*** Source information Section Begins ***
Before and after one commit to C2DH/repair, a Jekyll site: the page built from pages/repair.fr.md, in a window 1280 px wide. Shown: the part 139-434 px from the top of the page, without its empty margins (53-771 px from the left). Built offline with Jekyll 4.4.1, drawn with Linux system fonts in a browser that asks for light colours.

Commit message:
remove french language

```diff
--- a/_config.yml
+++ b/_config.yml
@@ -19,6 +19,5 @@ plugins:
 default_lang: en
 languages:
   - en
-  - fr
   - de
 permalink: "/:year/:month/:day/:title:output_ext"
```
*** Source information Section Ends ***
*** Source information Section Begins ***
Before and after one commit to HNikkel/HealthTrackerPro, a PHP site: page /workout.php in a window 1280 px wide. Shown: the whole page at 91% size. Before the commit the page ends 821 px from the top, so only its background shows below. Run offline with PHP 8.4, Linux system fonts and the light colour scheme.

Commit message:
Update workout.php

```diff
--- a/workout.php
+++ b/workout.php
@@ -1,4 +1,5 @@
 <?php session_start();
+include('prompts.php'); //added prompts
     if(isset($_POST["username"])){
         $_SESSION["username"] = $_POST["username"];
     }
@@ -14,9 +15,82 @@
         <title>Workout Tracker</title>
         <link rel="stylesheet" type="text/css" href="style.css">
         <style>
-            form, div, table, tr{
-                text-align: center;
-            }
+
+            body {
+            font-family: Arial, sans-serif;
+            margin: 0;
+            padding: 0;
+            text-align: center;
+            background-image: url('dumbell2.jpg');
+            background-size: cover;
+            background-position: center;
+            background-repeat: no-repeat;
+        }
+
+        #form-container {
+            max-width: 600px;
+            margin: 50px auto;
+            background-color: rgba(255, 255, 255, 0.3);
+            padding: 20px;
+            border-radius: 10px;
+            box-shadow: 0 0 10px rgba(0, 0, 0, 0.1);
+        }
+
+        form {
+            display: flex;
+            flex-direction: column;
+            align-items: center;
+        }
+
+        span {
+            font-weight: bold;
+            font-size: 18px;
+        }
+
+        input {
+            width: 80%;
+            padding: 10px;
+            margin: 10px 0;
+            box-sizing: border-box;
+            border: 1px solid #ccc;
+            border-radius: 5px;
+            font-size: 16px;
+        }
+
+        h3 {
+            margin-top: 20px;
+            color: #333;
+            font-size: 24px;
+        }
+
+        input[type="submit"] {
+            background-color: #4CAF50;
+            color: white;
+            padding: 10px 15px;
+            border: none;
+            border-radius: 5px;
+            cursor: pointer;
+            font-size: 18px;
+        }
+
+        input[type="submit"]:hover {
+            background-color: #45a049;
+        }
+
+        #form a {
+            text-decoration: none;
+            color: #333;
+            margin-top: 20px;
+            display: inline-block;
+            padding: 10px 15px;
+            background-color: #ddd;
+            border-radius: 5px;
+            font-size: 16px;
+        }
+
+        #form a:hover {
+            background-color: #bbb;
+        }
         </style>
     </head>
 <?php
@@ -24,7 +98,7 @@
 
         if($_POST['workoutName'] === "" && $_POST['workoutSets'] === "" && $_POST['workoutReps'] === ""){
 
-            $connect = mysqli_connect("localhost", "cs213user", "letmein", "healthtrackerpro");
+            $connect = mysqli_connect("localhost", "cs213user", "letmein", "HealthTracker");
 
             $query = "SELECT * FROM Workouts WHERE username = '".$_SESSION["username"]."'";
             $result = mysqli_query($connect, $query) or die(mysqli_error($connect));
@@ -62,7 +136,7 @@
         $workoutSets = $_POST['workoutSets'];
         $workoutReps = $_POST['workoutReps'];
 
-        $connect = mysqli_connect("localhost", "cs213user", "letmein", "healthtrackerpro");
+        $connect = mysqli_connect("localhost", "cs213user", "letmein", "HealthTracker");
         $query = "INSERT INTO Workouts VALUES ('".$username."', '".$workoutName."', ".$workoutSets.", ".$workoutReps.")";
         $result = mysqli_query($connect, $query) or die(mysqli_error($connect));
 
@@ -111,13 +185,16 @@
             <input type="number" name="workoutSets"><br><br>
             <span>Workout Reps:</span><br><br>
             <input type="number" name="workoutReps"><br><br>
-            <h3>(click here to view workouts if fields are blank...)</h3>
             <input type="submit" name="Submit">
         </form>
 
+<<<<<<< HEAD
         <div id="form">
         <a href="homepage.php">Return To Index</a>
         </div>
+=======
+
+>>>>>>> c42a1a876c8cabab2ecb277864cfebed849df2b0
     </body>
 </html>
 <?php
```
*** Source information Section Ends ***
*** Source information Section Begins ***
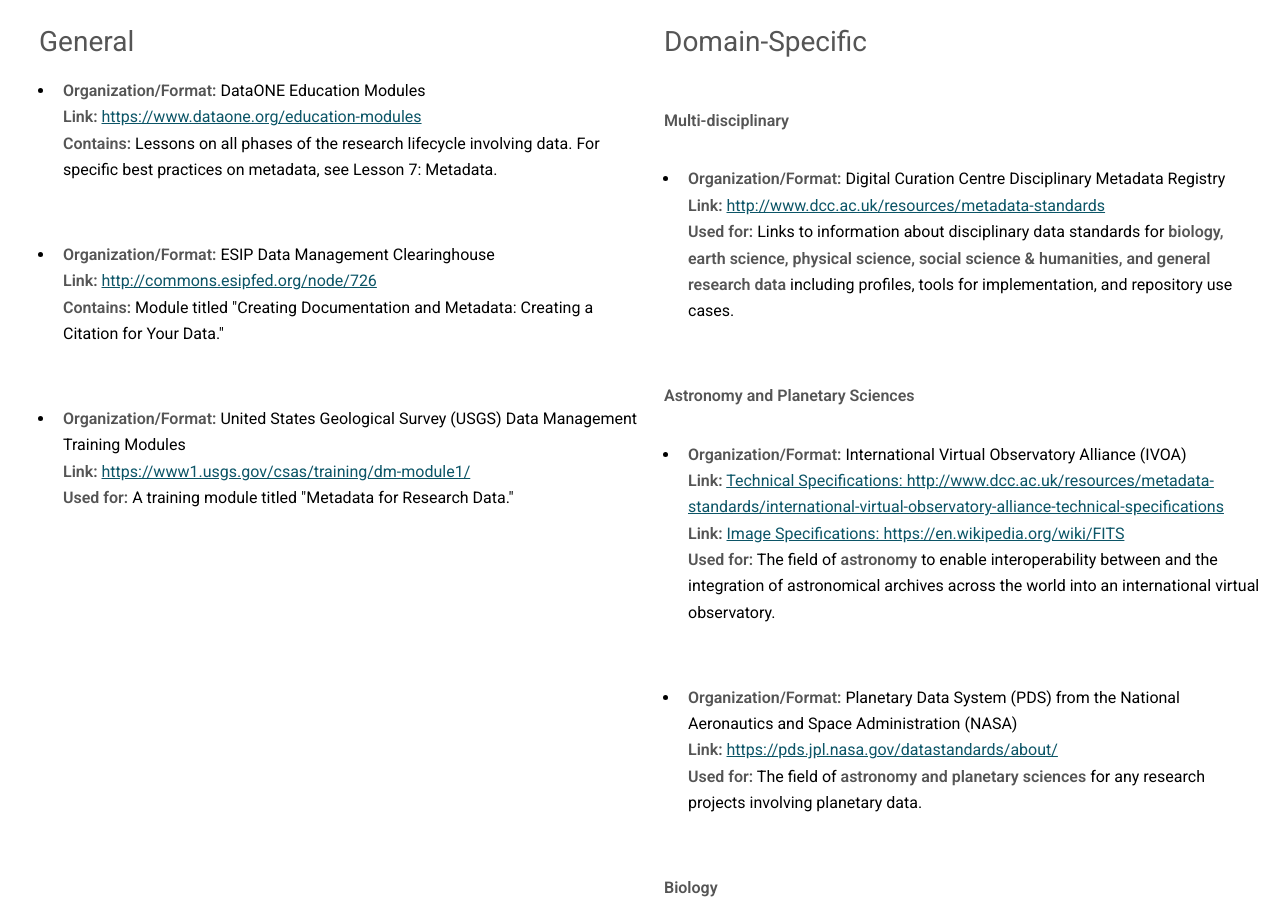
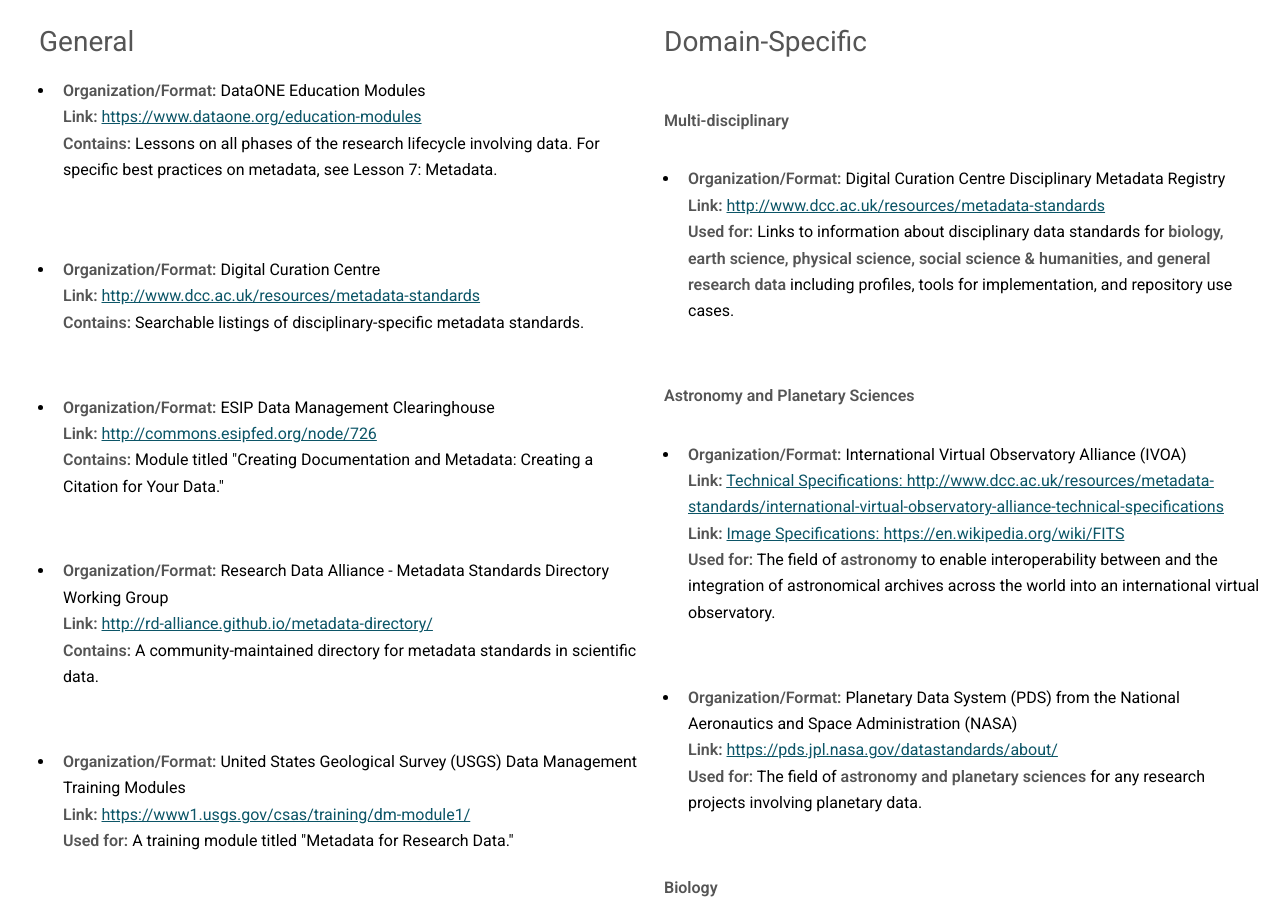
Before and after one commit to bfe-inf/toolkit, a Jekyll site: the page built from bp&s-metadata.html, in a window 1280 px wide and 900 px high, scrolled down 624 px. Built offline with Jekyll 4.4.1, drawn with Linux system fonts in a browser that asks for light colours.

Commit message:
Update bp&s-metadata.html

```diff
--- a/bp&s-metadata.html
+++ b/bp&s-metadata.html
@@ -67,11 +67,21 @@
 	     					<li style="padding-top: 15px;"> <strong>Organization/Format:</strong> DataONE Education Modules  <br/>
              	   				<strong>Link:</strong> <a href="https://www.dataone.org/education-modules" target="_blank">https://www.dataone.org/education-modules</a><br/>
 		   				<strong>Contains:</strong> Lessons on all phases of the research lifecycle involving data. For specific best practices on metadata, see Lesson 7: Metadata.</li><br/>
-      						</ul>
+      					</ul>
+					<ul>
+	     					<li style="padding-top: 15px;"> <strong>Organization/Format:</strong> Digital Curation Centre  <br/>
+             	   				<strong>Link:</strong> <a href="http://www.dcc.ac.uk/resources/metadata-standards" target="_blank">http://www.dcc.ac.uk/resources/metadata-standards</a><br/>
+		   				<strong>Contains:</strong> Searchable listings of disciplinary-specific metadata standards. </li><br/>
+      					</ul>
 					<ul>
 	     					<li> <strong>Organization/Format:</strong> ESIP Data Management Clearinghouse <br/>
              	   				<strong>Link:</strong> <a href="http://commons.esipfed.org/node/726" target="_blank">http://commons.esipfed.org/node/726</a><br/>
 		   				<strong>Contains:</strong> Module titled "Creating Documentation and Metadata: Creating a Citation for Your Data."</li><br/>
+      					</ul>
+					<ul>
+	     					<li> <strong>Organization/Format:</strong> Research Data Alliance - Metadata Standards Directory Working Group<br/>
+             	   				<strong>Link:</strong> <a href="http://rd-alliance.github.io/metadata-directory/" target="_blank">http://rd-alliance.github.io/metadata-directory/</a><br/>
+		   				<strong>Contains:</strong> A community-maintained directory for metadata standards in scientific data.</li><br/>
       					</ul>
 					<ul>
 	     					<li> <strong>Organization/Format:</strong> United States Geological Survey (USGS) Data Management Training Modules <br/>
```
*** Source information Section Ends ***
◆ **Your goal**:
In the records above, find every line with the word "background" and copy it.

◆ **Response to the exercise**:
Before and after one commit to HNikkel/HealthTrackerPro, a PHP site: page /workout.php in a window 1280 px wide. Shown: the whole page at 91% size. Before the commit the page ends 821 px from the top, so only its background shows below. Run offline with PHP 8.4, Linux system fonts and the light colour scheme.
+            background-image: url('dumbell2.jpg');
+            background-size: cover;
+            background-position: center;
+            background-repeat: no-repeat;
+            background-color: rgba(255, 255, 255, 0.3);
+            background-color: #4CAF50;
+            background-color: #45a049;
+            background-color: #ddd;
+            background-color: #bbb;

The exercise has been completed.